Digital technology has transformed nearly every aspect of our daily lives — in large part due to the influence of companies like Google, Apple, Amazon, Facebook and Alibaba (GAAFA).

As a result, most of us carry in our pockets powerful miniature computers, and for better or worse, we check these devices every five minutes.

From these devices, we receive customized instant notifications on changing weather, game scores, and breaking news. We answer emails in line at the grocery store, or we skip the grocery store completely and order for delivery straight from the touchscreen on our “intelligent refrigerator.” We might even take out our iPhone and share on Facebook how great it is to live in a world where you can order groceries from the refrigerator, at which point we will start seeing Google ads for Amazon’s new grocery delivery service.

This is not Orwellian fiction; it is reality. The “GAAFA mafia” already controls most of the technology that controls much of our lives, and that consolidation is only increasing. This is leading us toward a world that looks a lot like the business monopolies of the early 1900s, where men like John Rockefeller and Andrew Carnegie controlled the vast majority of power and wealth in this country.

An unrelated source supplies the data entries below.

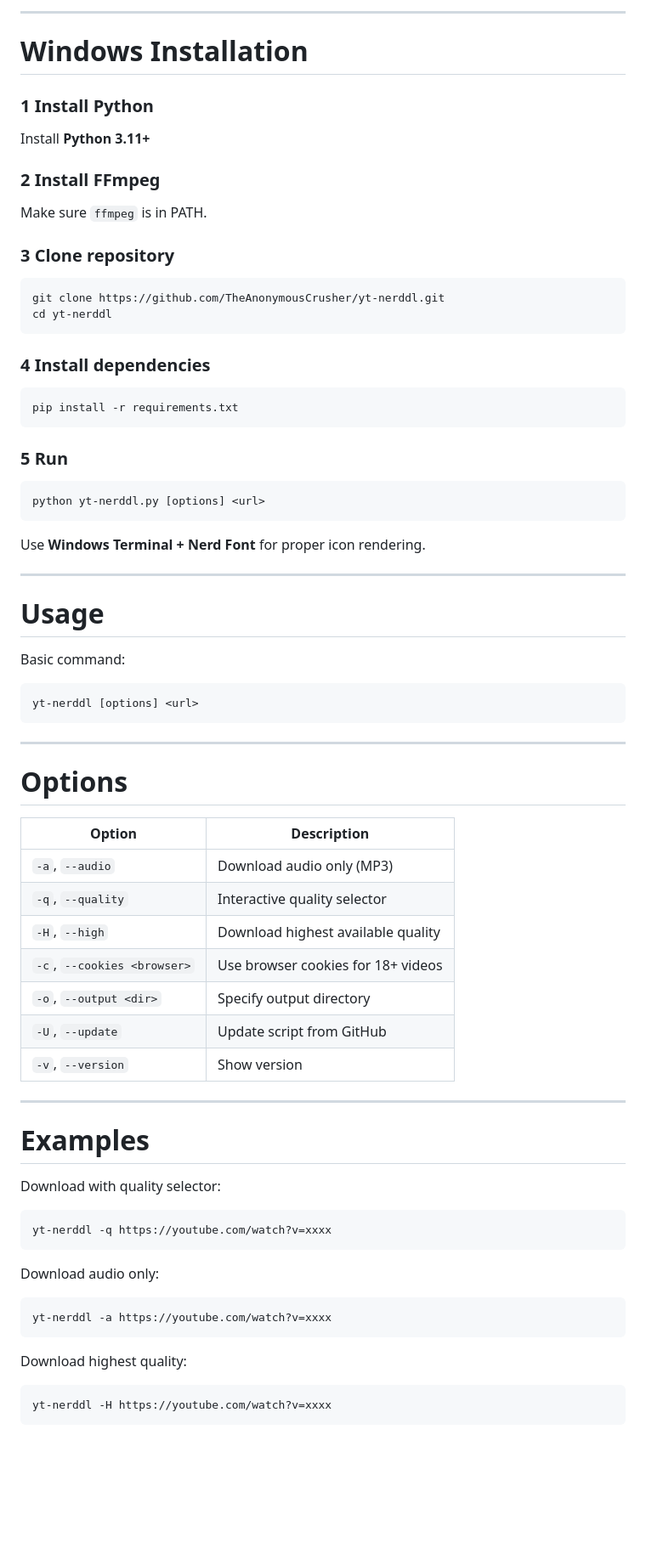
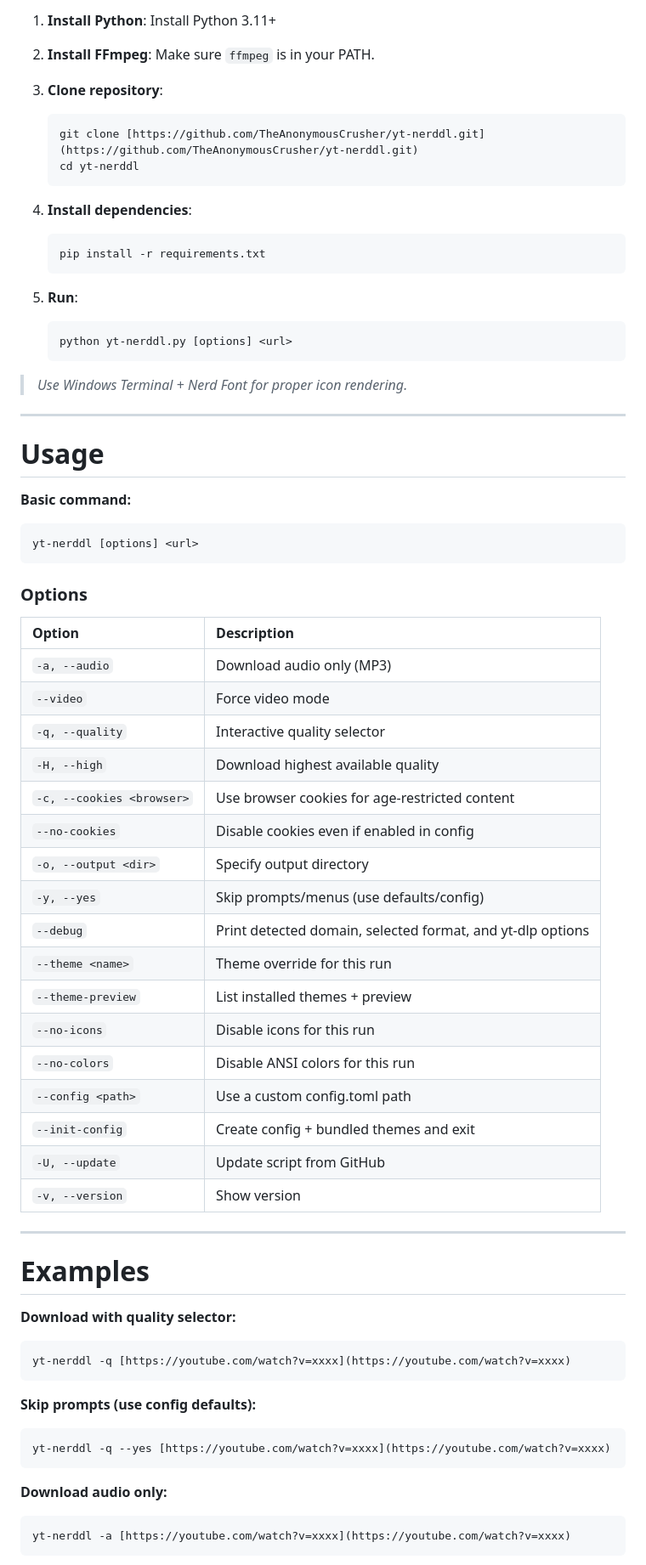
Before and after one commit to TheAnonymousCrusher/yt-nerddl, a Markdown page: README.md, the part around one of its changes. Shown at 85% size. Rendered like a GitHub page; blank space fills up the shorter version.

````diff
--- a/README.md
+++ b/README.md
@@ -100,80 +98,76 @@ Works with:
 
----
+1.  **Install Python**: Install Python 3.11+
+2.  **Install FFmpeg**: Make sure `ffmpeg` is in your PATH.
+3.  **Clone repository**:
 
-# Windows Installation
+    ```bash
+    git clone [https://github.com/TheAnonymousCrusher/yt-nerddl.git](https://github.com/TheAnonymousCrusher/yt-nerddl.git)
+    cd yt-nerddl
+    ```
+4. **Install dependencies**:
 
-### 1 Install Python
+    ```bash
+    pip install -r requirements.txt
+    ```
+5.  **Run**:
 
-Install **Python 3.11+**
+    ```bash
+    python yt-nerddl.py [options] <url>
+    ```
 
-### 2 Install FFmpeg
+> *Use Windows Terminal + Nerd Font for proper icon rendering.*
 
-Make sure `ffmpeg` is in PATH.
-
-### 3 Clone repository
-
-```bash
-git clone https://github.com/TheAnonymousCrusher/yt-nerddl.git
-cd yt-nerddl
-```
-
-### 4 Install dependencies
-
-```bash
-pip install -r requirements.txt
-```
-
-### 5 Run
-
-```bash
-python yt-nerddl.py [options] <url>
-```
-
-Use **Windows Terminal + Nerd Font** for proper icon rendering.
-
----
+-----
 
 # Usage
 
-Basic command:
+**Basic command:**
 
 ```bash
 yt-nerddl [options] <url>
 ```
 
----
-
-# Options
+### Options
 
 | Option | Description |
-|------|------|
-| `-a`, `--audio` | Download audio only (MP3) |
-| `-q`, `--quality` | Interactive quality selector |
-| `-H`, `--high` | Download highest available quality |
-| `-c`, `--cookies <browser>` | Use browser cookies for 18+ videos |
-| `-o`, `--output <dir>` | Specify output directory |
-| `-U`, `--update` | Update script from GitHub |
-| `-v`, `--version` | Show version |
+| :--- | :--- |
+| `-a, --audio` | Download audio only (MP3) |
+| `--video` | Force video mode |
+| `-q, --quality` | Interactive quality selector |
+| `-H, --high` | Download highest available quality |
+| `-c, --cookies <browser>` | Use browser cookies for age-restricted content |
+| `--no-cookies` | Disable cookies even if enabled in config |
+| `-o, --output <dir>` | Specify output directory |
+| `-y, --yes` | Skip prompts/menus (use defaults/config) |
+| `--debug` | Print detected domain, selected format, and yt-dlp options |
+| `--theme <name>` | Theme override for this run |
+| `--theme-preview` | List installed themes + preview |
+| `--no-icons` | Disable icons for this run |
+| `--no-colors` | Disable ANSI colors for this run |
+| `--config <path>` | Use a custom config.toml path |
+| `--init-config` | Create config + bundled themes and exit |
+| `-U, --update` | Update script from GitHub |
+| `-v, --version` | Show version |
 
----
+-----
 
 # Examples
 
-Download with quality selector:
+**Download with quality selector:**
 
 ```bash
-yt-nerddl -q https://youtube.com/watch?v=xxxx
+yt-nerddl -q [https://youtube.com/watch?v=xxxx](https://youtube.com/watch?v=xxxx)
 ```
 
-Download audio only:
+**Skip prompts (use config defaults):**
 
 ```bash
-yt-nerddl -a https://youtube.com/watch?v=xxxx
+yt-nerddl -q --yes [https://youtube.com/watch?v=xxxx](https://youtube.com/watch?v=xxxx)
 ```
 
-Download highest quality:
+**Download audio only:**
 
 ```bash
-yt-nerddl -H https://youtube.com/watch?v=xxxx
+yt-nerddl -a [https://youtube.com/watch?v=xxxx](https://youtube.com/watch?v=xxxx)
 ```
 
````
Also changed, not shown: other parts of README.md (+74 -85 lines).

The new digital oligopoly is driven by technology, and it’s making many companies susceptible to “Digital Darwinism,” a time when technology and its effect on society are evolving faster than organizations can adapt.

In other words, we must adapt or die.

A favorite new definition of work I have seen explains the state of things simply, “Work is that brief period during the day where I have to use old technology.” This might explain why, according to a recent study, only 29% of U.S. employees are fully engaged at work, and only half of them find meaning and fulfillment in their roles.

In many ways, technology makes our lives easier and more efficient, but it also creates a challenging dichotomy where many of us are trying to live online and offline at the same time. Because of companies like Amazon, we have all come to expect a customer experience that seamlessly bridges our tangible, “real world” needs with the online technology that allows us to meet these needs with just the swipe of a finger.

Our clients and employees are no different, yet many in the contract hardware space refuse the recognition we are living in a world that is changing at mind-numbing speed, even as we see product innovation at the door rapidly accelerating. Sadly, companies that do not adapt (quickly and continually) to this rapidly evolving reality will not survive, though it’s not as simple as just embracing the latest and greatest digital technology.

Technology alone cannot meet the tangible, on-the-ground requirements of our work. Humans are still required to bring a building and its door openings to life, and that won’t change anytime soon. Our challenge, and opportunity, is in figuring out how to make technology and human capital fully interoperable. This means more fully engaging the human capital already at work in our businesses, empowering them with the technology to make them more effective, efficient, and fulfilled in their work and service to our clients.

We cannot future-proof our business, and we cannot hold on forever to the way things have always been done. While this reality should be sobering for some, for those of us willing to embrace innovative new ways of doing business, it can open the door to a bright future.